Imported tahini tied to Salmonella cases in 3 states
The US Food and Drug Administration (FDA) said yesterday that it, the Centers for Disease Control and Prevention (CDC), and state health partners are investigating a multistate Salmonella Concord outbreak linked to imported tahini.
The outbreak comes less than 3 months since the CDC wrapped up an investigation into a different Salmonella Concord outbreak linked to tahini.
So far, 4 illnesses have been reported in three states: 2 in New York, 1 in Massachusetts, and 1 in Texas. One patient has been hospitalized, and the latest illness onset is Mar 23.
Based on the epidemiologic, product testing, and trace-back investigation, the FDA is warning consumers not to eat Karawan or El-Karawan labeled tahini, and it has asked that the product be recalled. Samples of the product were positive for Salmonella based on tests done by the New York City Department of Health and Mental Hygiene.
Yesterday Broddzenatti Holding of Jupiter, Fla., recalled retail and bulk Karawan tahini sold in 16-ounce jars and 39-pound buckets imported from Palestine between December 2018 and January 2019 due to potential Salmonella contamination. The products were distributed to New York, Massachusetts, Virginia, and Texas.
The label of the product that tested positive is Brodt Zenatti Holdings, an importer based in Jupiter, Fla. The FDA said, however, that other importers may have also imported the "Karawan Tahini and Halva" branded tahini, which was sold in bulk to retailers and restaurants and was also sold to consumers at retail locations and online.
Though the investigation is ongoing, the FDA said that at this time, the current outbreak doesn't appear to be linked to previous one, which involved Baron's brand made by Achdut, Ltd., and sickened eight people in four states.
May 15 FDA statement
May 16 FDA recall notice
Feb 27 CIDRAP News scan "CDC ends probe into multistate Salmonella outbreak tied to tahini products"
CDC notes 52-case Salmonella outbreak tied to live chicks, ducklings
The CDC today confirmed that 52 people have been sickened—5 of them seriously enough to require hospitalization—in a 21-state outbreak of Salmonella infections tied to handling backyard poultry like chicks and ducklings.
The outbreak is the latest in a series of Salmonella outbreaks tied to live poultry, the most recent of which happened last year and eventually affected at least 334 people, 56 of whom were hospitalized. The current outbreak strains are Salmonella Braenderup and Montevideo.
Ohio has the most cases, with 9, followed by Missouri (6), Pennsylvania (5), Tennessee (4), and Virginia (4). Patients range in age from less than 1 year to 60, with a median age of 21 years. Illness-onset dates range from Jan 12 to Apr 29, and no deaths have been reported.
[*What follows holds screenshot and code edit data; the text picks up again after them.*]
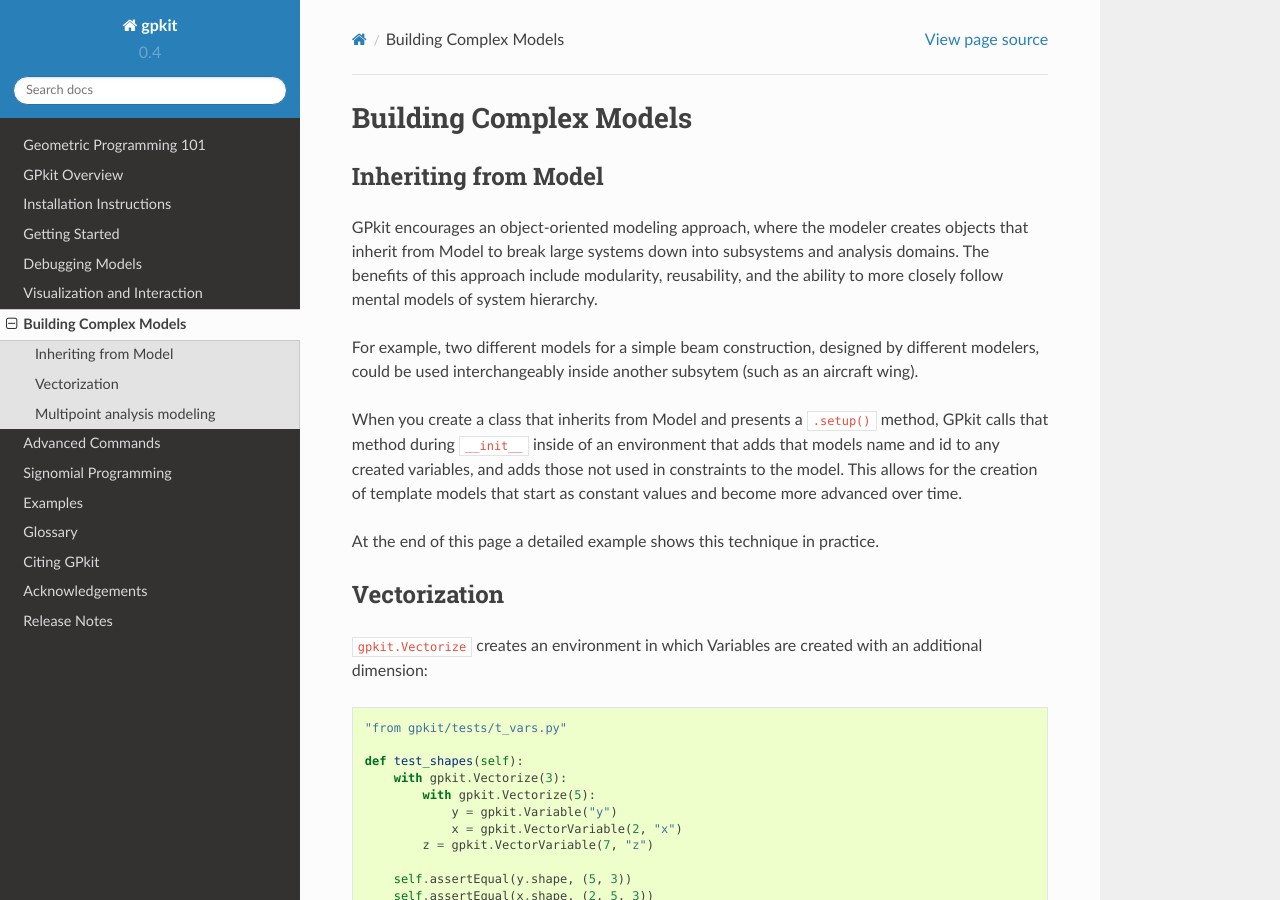
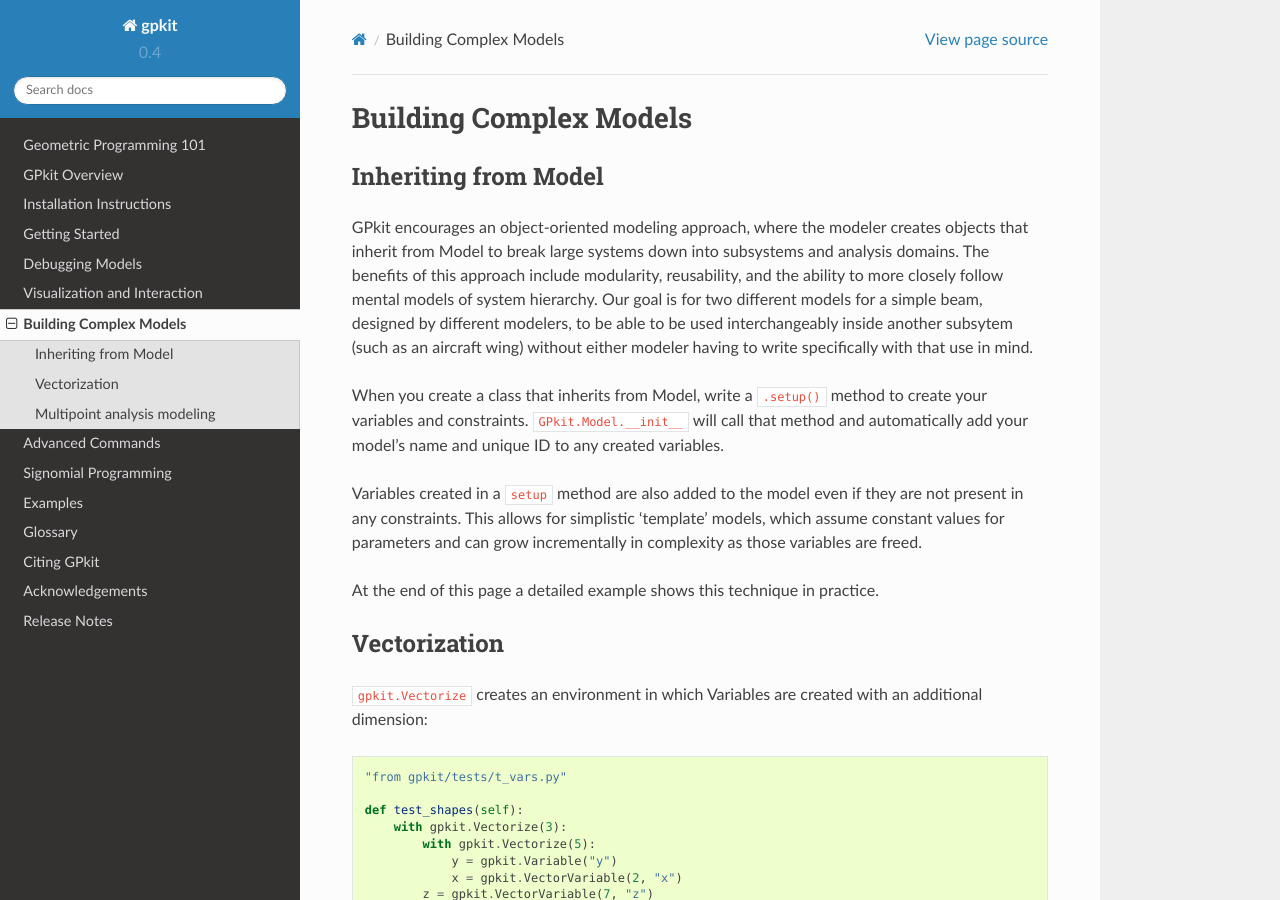
Before and after one commit to convexengineering/gpkit, a Sphinx documentation site: the page built from docs/source/modelbuilding.rst, in a window 1280 px wide and 900 px high. Built offline with Sphinx 7.4.7 and the Read the Docs theme 2.0.0, drawn with Linux system fonts in a browser that asks for light colours.

Commit message:
update 'setup' docs

```diff
--- a/docs/source/modelbuilding.rst
+++ b/docs/source/modelbuilding.rst
@@ -5,11 +5,11 @@
 Inheriting from Model
 =====================
 
-GPkit encourages an object-oriented modeling approach, where the modeler creates objects that inherit from Model to break large systems down into subsystems and analysis domains. The benefits of this approach include modularity, reusability, and the ability to more closely follow mental models of system hierarchy.
+GPkit encourages an object-oriented modeling approach, where the modeler creates objects that inherit from Model to break large systems down into subsystems and analysis domains. The benefits of this approach include modularity, reusability, and the ability to more closely follow mental models of system hierarchy. Our goal is for two different models for a simple beam, designed by different modelers, to be able to be used interchangeably inside another subsytem (such as an aircraft wing) without either modeler having to write specifically with that use in mind.
 
-For example, two different models for a simple beam construction, designed by different modelers, could be used interchangeably inside another subsytem (such as an aircraft wing).
+When you create a class that inherits from Model, write a ``.setup()`` method to create your variables and constraints. ``GPkit.Model.__init__`` will call that method and automatically add your model's name and unique ID to any created variables.
 
-When you create a class that inherits from Model and presents a ``.setup()`` method, GPkit calls that method during ``__init__`` inside of an environment that adds that models name and id to any created variables, and adds those not used in constraints to the model. This allows for the creation of template models that start as constant values and become more advanced over time.
+Variables created in a ``setup`` method are also added to the model even if they are not present in any constraints. This allows for simplistic 'template' models, which assume constant values for parameters and can grow incrementally in complexity as those variables are freed.
 
 At the end of this page a detailed example shows this technique in practice.
 
```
"Epidemiologic and laboratory evidence indicate that contact with backyard poultry (such as chicks and ducklings) from multiple hatcheries is the likely source of these outbreaks," the CDC said. "People reported obtaining chicks and ducklings from several sources, including agricultural stores, websites, and hatcheries."
Most people infected with Salmonella develop diarrhea, fever, and stomach cramps 12 to 72 hours after exposure. The illness typically lasts 4 to 7 days, the CDC said.
May 16 CDC notice